Last update of the day: Tomorrow's New York Times has a profile I wrote about Martin Nowak, a mathematical biologist at Harvard. Nowak uses games to understand how cooperation evolved--whether that cooperation is between people or between cells or between genes. I've written about Nowak in passing before--his work on language evolution turns up in my book Evolution: The Triumph of an Idea, and there's a bit on his research on cancer evolution in an article I wrote last year for in Scientific American. But I was very curious to talk to Nowak and figure out how all these topics fit inside the head of one scientist.
If you want to read more about Nowak, he's got pdf's galore at his web site. Be prepared for a lot of math, though. All the equations may leave you wondering what the ethereal realm of math has to do with the blood-and-guts reality of life. And it turns out, Nowak informs me, that the annals of geek humor includes a mathematical biology joke.
A shepherd is tending his sheep, and a man comes by and says, "If I guess the correct number of your sheep, can I have one?"
The shepherd says, "Please try."
The man looks at the flock and says "Eighty-three."
The shepherd is completely amazed that he got the right number. The man picks up a sheep and starts to walk away.
The shepherd says, "Wait! If I guess your profession, can I have my sheep back?"
The man says, "Sure."
The shepherd says, "You must be a mathematical biologist."
The man says, "How did you know?"
"Because you picked up my dog."
Heh. He used that same joke at the AIBS meeting he spoke at in DC this past May too.
I have his "Evolutionary Dynamics" book, but it's not an easy read--I've gone through the chapters on evolution of virulence, HIV and cancer dynamics, but the other ones just aren't light reading to me. He's definitely quite a personality, though...

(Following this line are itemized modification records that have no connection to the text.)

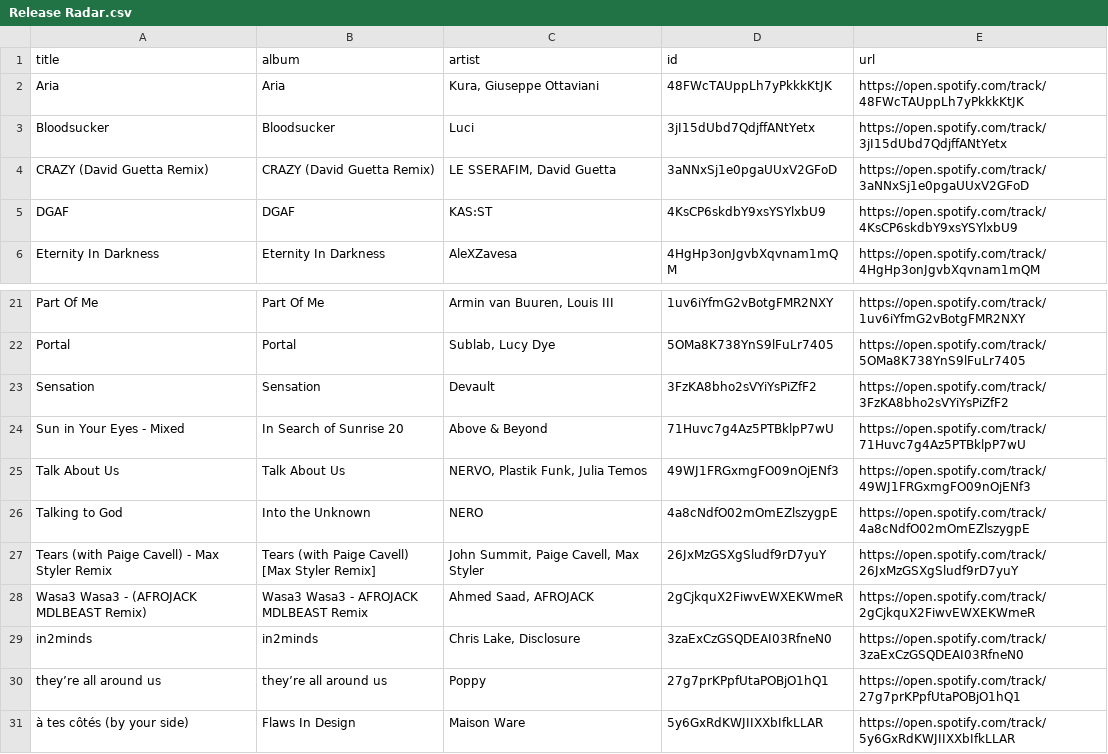
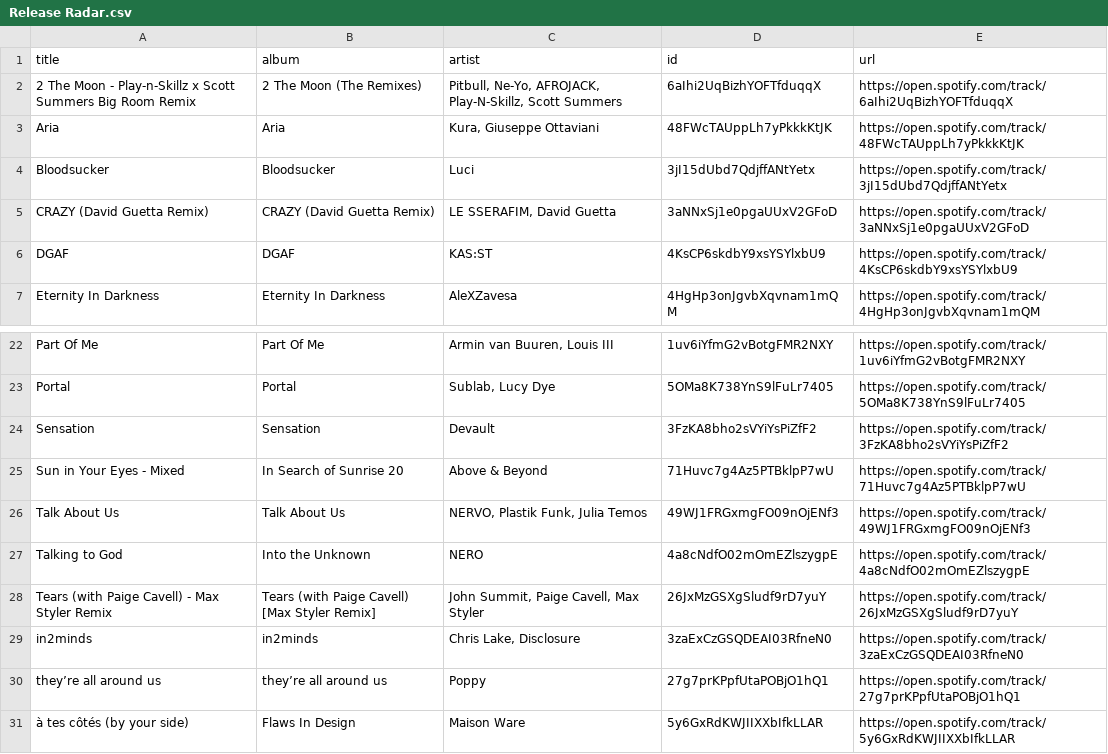
Before and after one commit to unex/dews_beats, a CSV file: playlists/Release Radar.csv, drawn as a sheet; only a part is shown, gaps mark what is left out.

```diff
--- a/playlists/Release Radar.csv
+++ b/playlists/Release Radar.csv
@@ -1,2 +1,3 @@
 title,album,artist,id,url
+2 The Moon - Play-n-Skillz x Scott Summers Big Room Remix,2 The Moon (The Remixes),"Pitbull, Ne-Yo, AFROJACK, Play-N-Skillz, Scott Summers",6aIhi2UqBizhYOFTfduqqX,https://open.spotify.com/track/6aIhi2UqBizhYOFTfduqqX
 Aria,Aria,"Kura, Giuseppe Ottaviani",48FWcTAUppLh7yPkkkKtJK,https://open.spotify.com/track/48FWcTAUppLh7yPkkkKtJK
@@ -27,3 +28,2 @@ Talking to God,Into the Unknown,NERO,4a8cNdfO02mOmEZlszygpE,https://open.spotify
 Tears (with Paige Cavell) - Max Styler Remix,Tears (with Paige Cavell) [Max Styler Remix],"John Summit, Paige Cavell, Max Styler",26JxMzGSXgSludf9rD7yuY,https://open.spotify.com/track/26JxMzGSXgSludf9rD7yuY
-Wasa3 Wasa3 - (AFROJACK MDLBEAST Remix),Wasa3 Wasa3 - AFROJACK MDLBEAST Remix,"Ahmed Saad, AFROJACK",2gCjkquX2FiwvEWXEKWmeR,https://open.spotify.com/track/2gCjkquX2FiwvEWXEKWmeR
 in2minds,in2minds,"Chris Lake, Disclosure",3zaExCzGSQDEAI03RfneN0,https://open.spotify.com/track/3zaExCzGSQDEAI03RfneN0
```
Also changed, not shown: playlists/Chill Tracks.csv, playlists/Tech House Operator.csv.
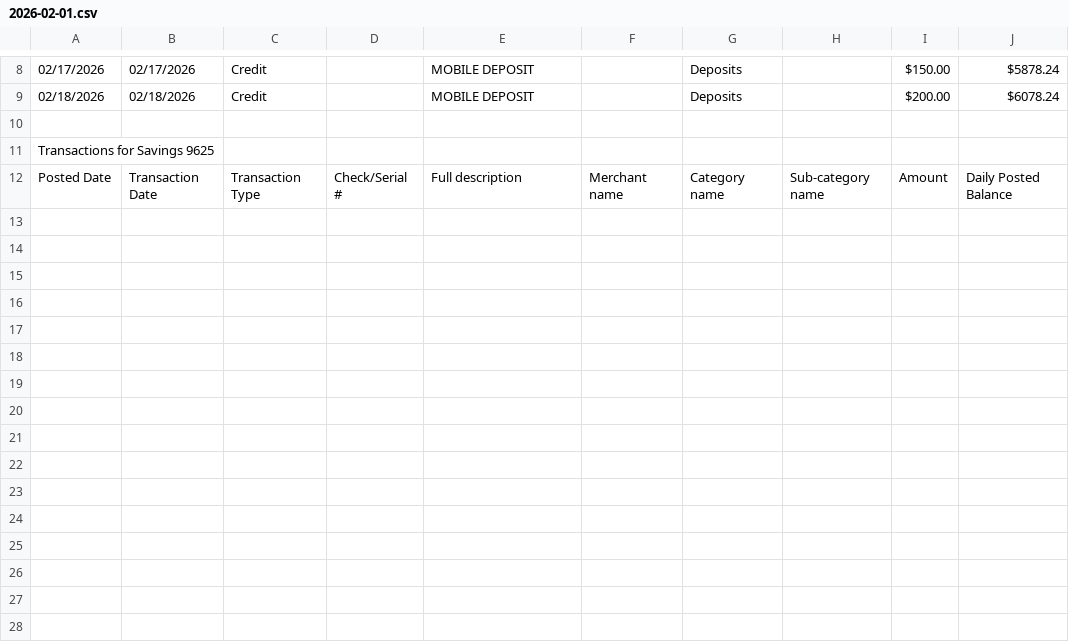
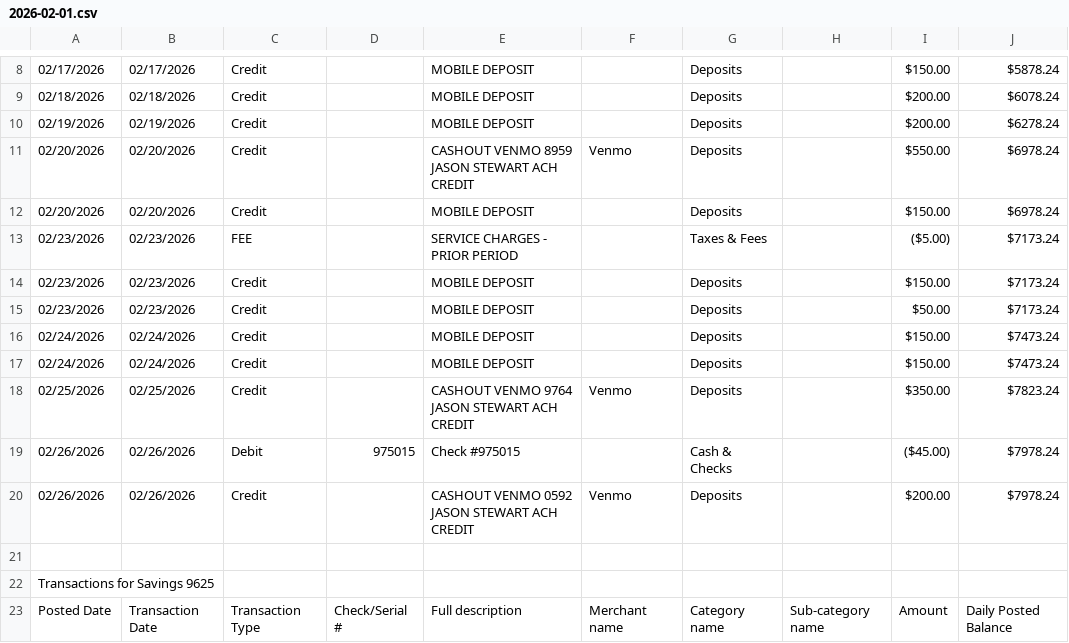
Before and after one commit to sketchylizard/mbla2, a CSV file: sources/truist/statements/2026-02-01.csv, drawn as a sheet; only a part is shown, gaps mark what is left out; the diff names each change by its address in the sheet, - before the commit and + after, or states it on an @@ line.

```diff
--- a/sources/truist/statements/2026-02-01.csv
+++ b/sources/truist/statements/2026-02-01.csv
+row 10: 02/19/2026 | 02/19/2026 | Credit |  | MOBILE DEPOSIT |  | Deposits |  | $200.00 | $6278.24
+row 11: 02/20/2026 | 02/20/2026 | Credit |  | CASHOUT VENMO 8959 JASON STEWART ACH CREDIT | Venmo | Deposits |  | $550.00 | $6978.24
+row 12: 02/20/2026 | 02/20/2026 | Credit |  | MOBILE DEPOSIT |  | Deposits |  | $150.00 | $6978.24
+row 13: 02/23/2026 | 02/23/2026 | FEE |  | SERVICE CHARGES - PRIOR PERIOD |  | Taxes & Fees |  | ($5.00) | $7173.24
+row 14: 02/23/2026 | 02/23/2026 | Credit |  | MOBILE DEPOSIT |  | Deposits |  | $150.00 | $7173.24
+row 15: 02/23/2026 | 02/23/2026 | Credit |  | MOBILE DEPOSIT |  | Deposits |  | $50.00 | $7173.24
+row 16: 02/24/2026 | 02/24/2026 | Credit |  | MOBILE DEPOSIT |  | Deposits |  | $150.00 | $7473.24
+row 17: 02/24/2026 | 02/24/2026 | Credit |  | MOBILE DEPOSIT |  | Deposits |  | $150.00 | $7473.24
+row 18: 02/25/2026 | 02/25/2026 | Credit |  | CASHOUT VENMO 9764 JASON STEWART ACH CREDIT | Venmo | Deposits |  | $350.00 | $7823.24
+row 19: 02/26/2026 | 02/26/2026 | Debit | 975015 | Check #975015 |  | Cash & Checks |  | ($45.00) | $7978.24
+row 20: 02/26/2026 | 02/26/2026 | Credit |  | CASHOUT VENMO 0592 JASON STEWART ACH CREDIT | Venmo | Deposits |  | $200.00 | $7978.24
```
Also changed, not shown: sources/venmo/statements/venmo_2026-02.csv, 8 other files.
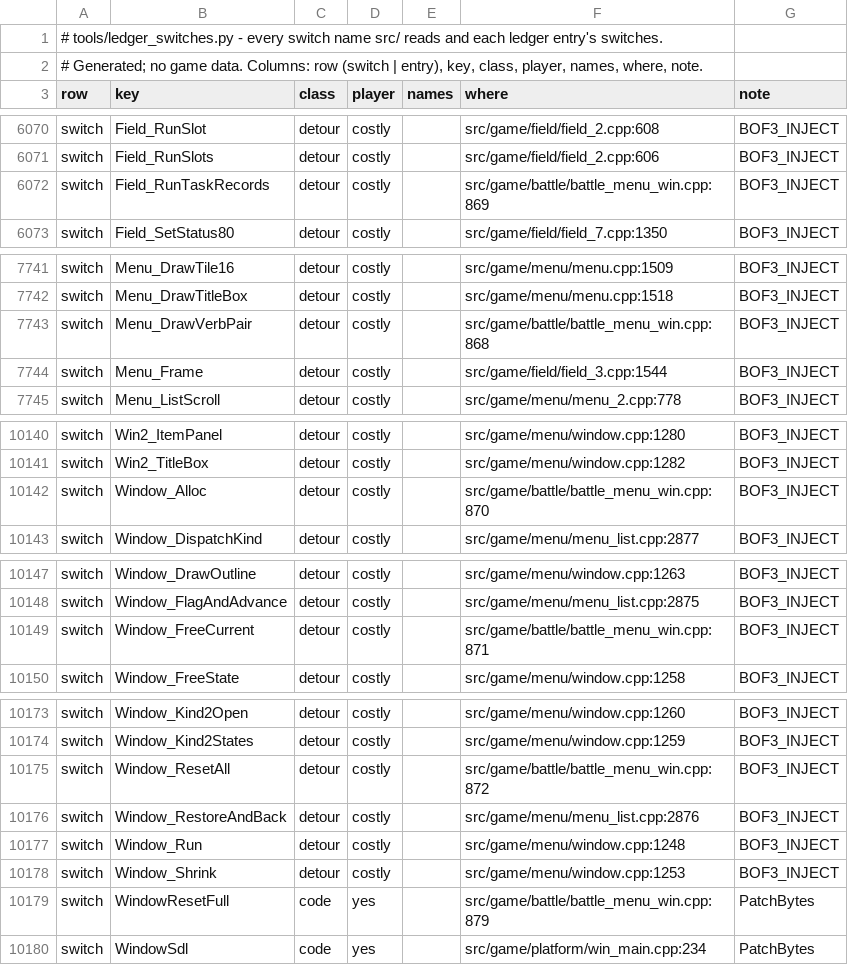
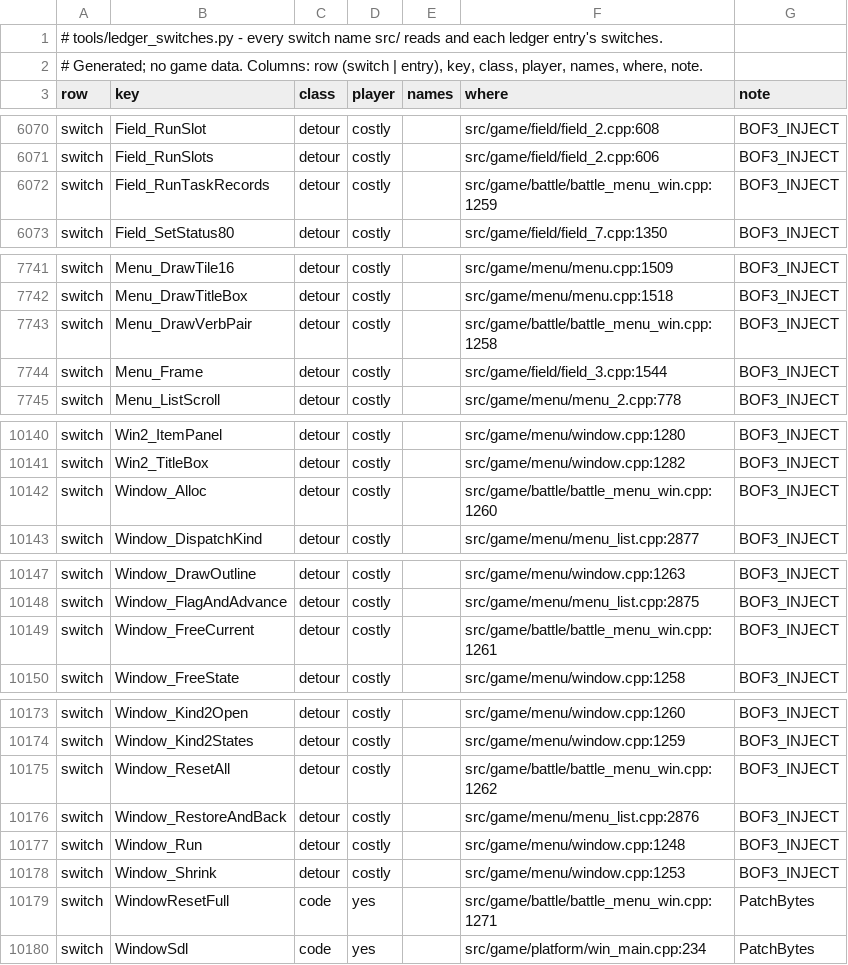
Before and after one commit to kerokline/BreathOfFire3PCPort, a TSV file: analysis/ledger_switches.tsv, drawn as a sheet; only a part is shown, gaps mark what is left out; the diff covers the shown part only.

```diff
--- a/analysis/ledger_switches.tsv
+++ b/analysis/ledger_switches.tsv
@@ -6071,3 +6071,3 @@ switch	Field_RunSlot	detour	costly		src/game/field/field_2.cpp:608	BOF3_INJECT
 switch	Field_RunSlots	detour	costly		src/game/field/field_2.cpp:606	BOF3_INJECT
-switch	Field_RunTaskRecords	detour	costly		src/game/battle/battle_menu_win.cpp:869	BOF3_INJECT
+switch	Field_RunTaskRecords	detour	costly		src/game/battle/battle_menu_win.cpp:1259	BOF3_INJECT
 switch	Field_SetStatus80	detour	costly		src/game/field/field_7.cpp:1350	BOF3_INJECT
@@ -7742,3 +7742,3 @@ switch	Menu_DrawTile16	detour	costly		src/game/menu/menu.cpp:1509	BOF3_INJECT
 switch	Menu_DrawTitleBox	detour	costly		src/game/menu/menu.cpp:1518	BOF3_INJECT
-switch	Menu_DrawVerbPair	detour	costly		src/game/battle/battle_menu_win.cpp:868	BOF3_INJECT
+switch	Menu_DrawVerbPair	detour	costly		src/game/battle/battle_menu_win.cpp:1258	BOF3_INJECT
 switch	Menu_Frame	detour	costly		src/game/field/field_3.cpp:1544	BOF3_INJECT
@@ -10141,3 +10141,3 @@ switch	Win2_ItemPanel	detour	costly		src/game/menu/window.cpp:1280	BOF3_INJECT
 switch	Win2_TitleBox	detour	costly		src/game/menu/window.cpp:1282	BOF3_INJECT
-switch	Window_Alloc	detour	costly		src/game/battle/battle_menu_win.cpp:870	BOF3_INJECT
+switch	Window_Alloc	detour	costly		src/game/battle/battle_menu_win.cpp:1260	BOF3_INJECT
 switch	Window_DispatchKind	detour	costly		src/game/menu/menu_list.cpp:2877	BOF3_INJECT
@@ -10148,3 +10148,3 @@ switch	Window_DrawOutline	detour	costly		src/game/menu/window.cpp:1263	BOF3_INJE
 switch	Window_FlagAndAdvance	detour	costly		src/game/menu/menu_list.cpp:2875	BOF3_INJECT
-switch	Window_FreeCurrent	detour	costly		src/game/battle/battle_menu_win.cpp:871	BOF3_INJECT
+switch	Window_FreeCurrent	detour	costly		src/game/battle/battle_menu_win.cpp:1261	BOF3_INJECT
 switch	Window_FreeState	detour	costly		src/game/menu/window.cpp:1258	BOF3_INJECT
@@ -10174,3 +10174,3 @@ switch	Window_Kind2Open	detour	costly		src/game/menu/window.cpp:1260	BOF3_INJECT
 switch	Window_Kind2States	detour	costly		src/game/menu/window.cpp:1259	BOF3_INJECT
-switch	Window_ResetAll	detour	costly		src/game/battle/battle_menu_win.cpp:872	BOF3_INJECT
+switch	Window_ResetAll	detour	costly		src/game/battle/battle_menu_win.cpp:1262	BOF3_INJECT
 switch	Window_RestoreAndBack	detour	costly		src/game/menu/menu_list.cpp:2876	BOF3_INJECT
@@ -10178,3 +10178,3 @@ switch	Window_Run	detour	costly		src/game/menu/window.cpp:1248	BOF3_INJECT
 switch	Window_Shrink	detour	costly		src/game/menu/window.cpp:1253	BOF3_INJECT
-switch	WindowResetFull	code	yes		src/game/battle/battle_menu_win.cpp:879	PatchBytes
+switch	WindowResetFull	code	yes		src/game/battle/battle_menu_win.cpp:1271	PatchBytes
 switch	WindowSdl	code	yes		src/game/platform/win_main.cpp:234	PatchBytes
```
Also changed, not shown: 18 edited cells elsewhere in this file, analysis/os_census.tsv, 11 other files.
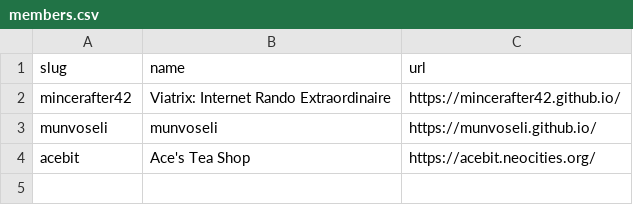
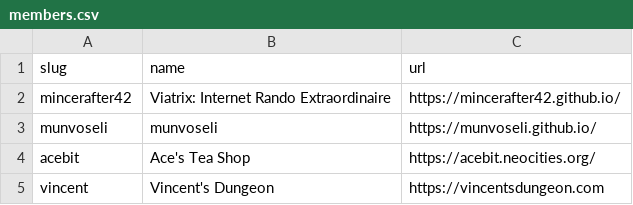
Before and after one commit to mincerafter42/cuddler-webring, a CSV file: _data/members.csv, drawn as a sheet.

Commit message:
Update members.csv

```diff
--- a/_data/members.csv
+++ b/_data/members.csv
@@ -4 +4,2 @@ munvoseli,"munvoseli",https://munvoseli.github.io/
 acebit,"Ace's Tea Shop",https://acebit.neocities.org/
+vincent,"Vincent's Dungeon",https://vincentsdungeon.com
```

The NYT article was very interesting, and I think Martin may be onto something with respect to his views on religion and evolution. His initial quote: "Evolution describes the fundamental laws of nature according to which God chose to unfold life" is thought-provoking from both a scientific and religious perspective. However, I'm not sure I agree with his second quote on the subject: "Like mathematics, many theological statements do not need scientific confirmation." I assume he doesn't place "...and on the sixth day, God created Adam and Eve" into that category. "Love thy neighbor" and "let he who is without sin cast the first stone" both work for me, though I'm not sure cherry-picking theological statements would go over too well with the fundamentalist crowd.
Are you heading to Rentschler Field tonight (7/31)? You fit the demographic...
I'm a big, big fan of Martin Nowak. Both his Evolutionary Dynamics and his Viral Dynamics are very, very good, and really are quite deep and inspiring. His mathematical intuition for looking at biological systems is magical, but he's also one of those mathematicians that really understands the biology, which is why I think he succeeds more than other physicists and mathematicians that try to dabble in biology. He's not afraid to admit when he doesn't know something, but he's also not afraid to say what he thinks.
He really makes apparent that evolution just can't be studied without mathematics, because any hypothesis about mechanisms of evolution needs to be made rigorous via measurement and quantification and studied to see how feasible such a "just so" story really is.
The real shame is that physicists and mathematicians who dabble in biology keep "rediscovering" and publishing stuff that he's already done 5, 10, even 15 years ago, and he never really gets as much credit as he deserves. I've found papers doing nearly exactly what he already did, and they don't cite any one of his landmark papers.
Can I be shamelessly pedantic about that joke? The sentence, "The man picks up a sheep and starts to walk away", shouldn't be in there. The man didn't pick up a sheep, did he?. A joke should at least have some kind of internal consistency: it shouldn't, as it were, tell a lie. Leave that sentence out, and you're left to assume the man picks up a sheep - and it's that assumption which turns out, hilariously (well, quite amusingly) to be wrong.
Sorry about that. Can't help myself sometimes.
Take your meds.
To be even more pedantic: if the mathematical biologist couldn't tell sheep from dogs, he would have included the dog in his count, so that there were in fact eighty-two sheep and a dog, in which case the shepherd would not have considered eighty-three sheep to be the correct answer.
OK, OK, I'll go and quietly sit in a corner now.
The way I see it, neither genes nor organisms can survive on their own, without cooperation - with each other and/or the environment. Does anyone have a theory to explain the evolution of selfishness? Not sure how the maths works but the competitiveness of 'nature' is something of an anthropomorphism.
(Surely the shepherd discounted the dog, while the mathematical biologist discounted the sheep that was now his; thus they agreed how many there are.)
bob, if I were to take a guess, a simple game model to analyze benefit versus cost of selfishness per event in question might shed some light on that issue.
(and your parenthetical concerning the joke is spot on)
bobtwice, try The Selfish Gene by Richard Dawkins.